Joseph…I’m pregnant.

What?!? Mary, I can’t believe this! How could you? Who, who is the father?

Well, the Holy Spirit. I’m still a virgin, Joseph! I haven’t been unfaithful to you!

(And I can just picture the look on Joseph’s face)

The Holy Spirit?! Yeah, right.

And then, we get to see the character of Joseph. You know, I think God chose the earthly parents of Jesus carefully. He didn’t pick rich parents or powerful parents, or members of the social elite, but he chose carefully. He selected quality people to raise His Son. Joseph, despite all the disappointment and heartbreak he must have been feeling, decides to show Mary compassion and divorce her quietly so she won’t be put to shame and face the punishment for adultery.

And then an angel appears to him in a dream and says, “No really, this is a special birth, a special child who has been conceived by the Holy Spirit.” And from that point on, Joseph’s on board.

But even then, in a small town like Nazareth, I’m sure that the gossip and the rumors of scandal would have persisted.

Scandal in our Lives

Well, just like we try to smooth over the scandal in the birth of Jesus, a lot of times we try to do that in our lives as well.

Sometimes we do this by putting on a brave face and trying to pretend like we have it all together, like we don’t have any sin or problems in our lives that we need help with. But really, all of us are a mess. We all have issues and problems in our lives. The key to dealing with the scandal, with the mess in our lives, is not to smooth it over and pretend it’s not there, but rather to address it, repent of it, and leave it behind.

But sometimes we also try to remove scandal from our lives by having nothing to do with people we consider to be sinful or scandalous. And let’s be clear, it’s true that bad company corrupts good moral and that we shouldn’t tolerate sin in the church, but Paul is clear in 1 Corinthians 5.9-10 that in order to be out in the world and point people to Christ, we’re going to come in contact with some scandalous things (because that’s how the world is).

Don’t misunderstand me—none of what I am saying here is meant to downplay the importance of holiness in our lives, or to downplay the seriousness of sin. But our world is a sin-ridden, scandalous place, and sometimes that sin and scandal can even creep into the church.

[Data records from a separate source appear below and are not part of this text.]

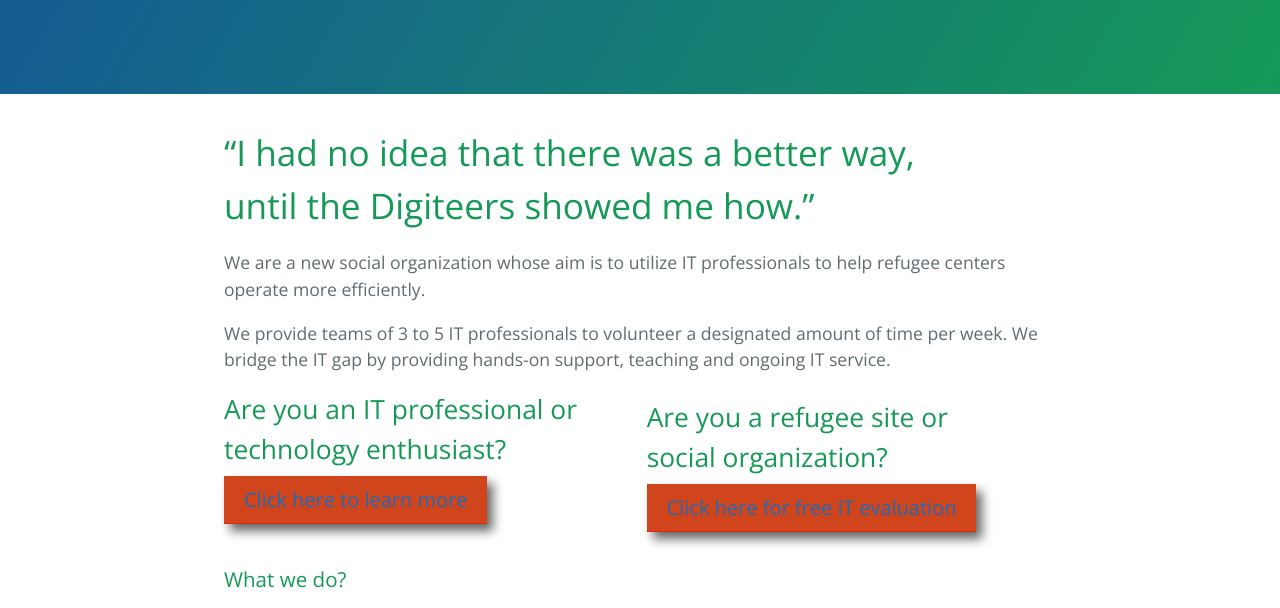
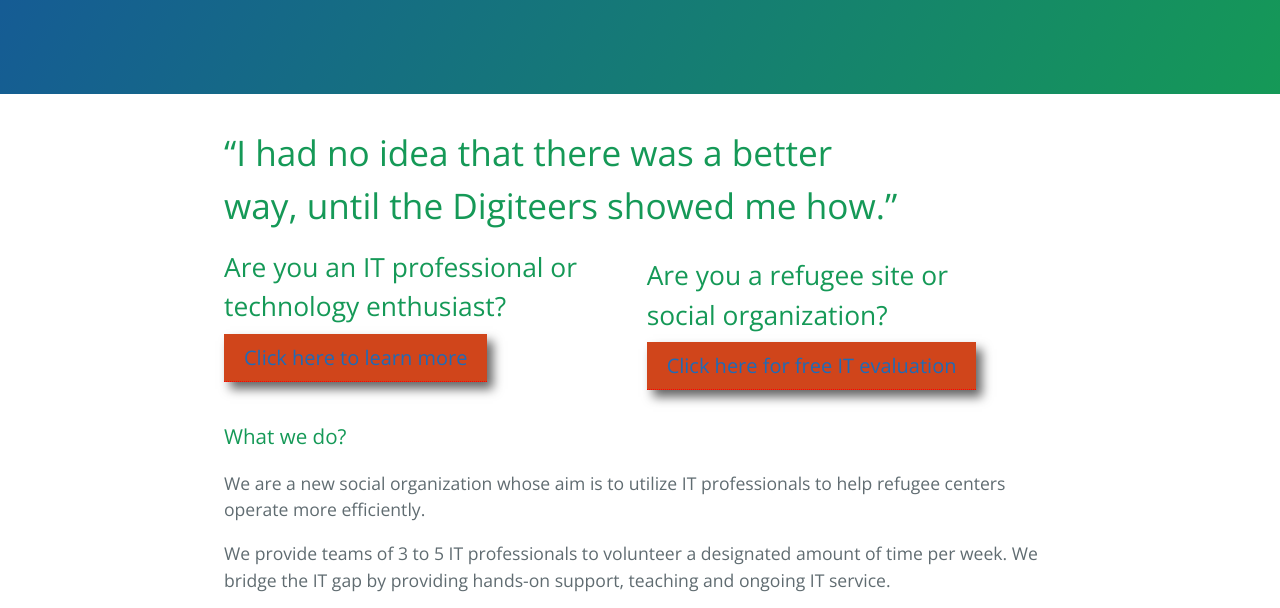
Before and after one commit to digiteers/digiteers.github.io, a plain HTML site: page index.html in a window 1280 px wide. Shown: the part 176-784 px from the top of the page. Drawn offline with nearby package versions, Linux system fonts and the light colour scheme.

Commit message:
Update index.html

```diff
--- a/index.html
+++ b/index.html
@@ -17,11 +17,10 @@
 
     <section class="main-content">
 
-<h1></center>“I had no idea that there was a better way, <br /> until the Digiteers showed me how.”</center></h1>
+<h1></center>“I had no idea that there was a better <br /> way, until the Digiteers showed me how.”</center></h1>
 
 
-<p>We are a new social organization whose aim is to utilize IT professionals to help refugee centers operate more efficiently.</p>
-<p>We provide teams of 3 to 5 IT professionals to volunteer a designated amount of time per week. We bridge the IT gap by providing hands-on support, teaching and ongoing IT service.</p>
+
 <div class="section group">
 	<div class="col span_1_of_2">
 	<h2>Are you an IT professional or <br />technology enthusiast?</h2>  <a class="btn1" href="/teams.html">Click here to learn more</a>
@@ -35,8 +34,9 @@
 Or see the <a href="https://help.github.com/pages">documentation</a></p> -->
 
 <h3><a id="what-we-do" class="anchor" href="#what-we-do" aria-hidden="true"><span class="octicon octicon-link"></span></a>What we do?</h3>
-<p>Step one: observation and IT evaluation. What type of technology is being used? Is there internet at the site? How are volunteers currently communicating and sharing data? etc.</p>
-<p>We are currently looking for a pilot site to begin validating and refining our model.</p>
+<p>We are a new social organization whose aim is to utilize IT professionals to help refugee centers operate more efficiently.</p>
+<p>We provide teams of 3 to 5 IT professionals to volunteer a designated amount of time per week. We bridge the IT gap by providing hands-on support, teaching and ongoing IT service.</p>
+</p>Step one: is observation and IT evaluation.</p>
 
 <!-- <p>If you prefer to not use the automatic generator, push a branch named <code>gh-pages</code> to your repository to create a page manually. In addition to supporting regular HTML content, GitHub Pages support Jekyll, a simple, blog aware static site generator. Jekyll makes it easy to create site-wide headers and footers without having to copy them across every page. It also offers intelligent blog support and other advanced templating features.</p> -->
 
```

And if we’re going to mature as Christians, if we’re going to help our world, if we’re going to save souls, we can’t be afraid of the scandal.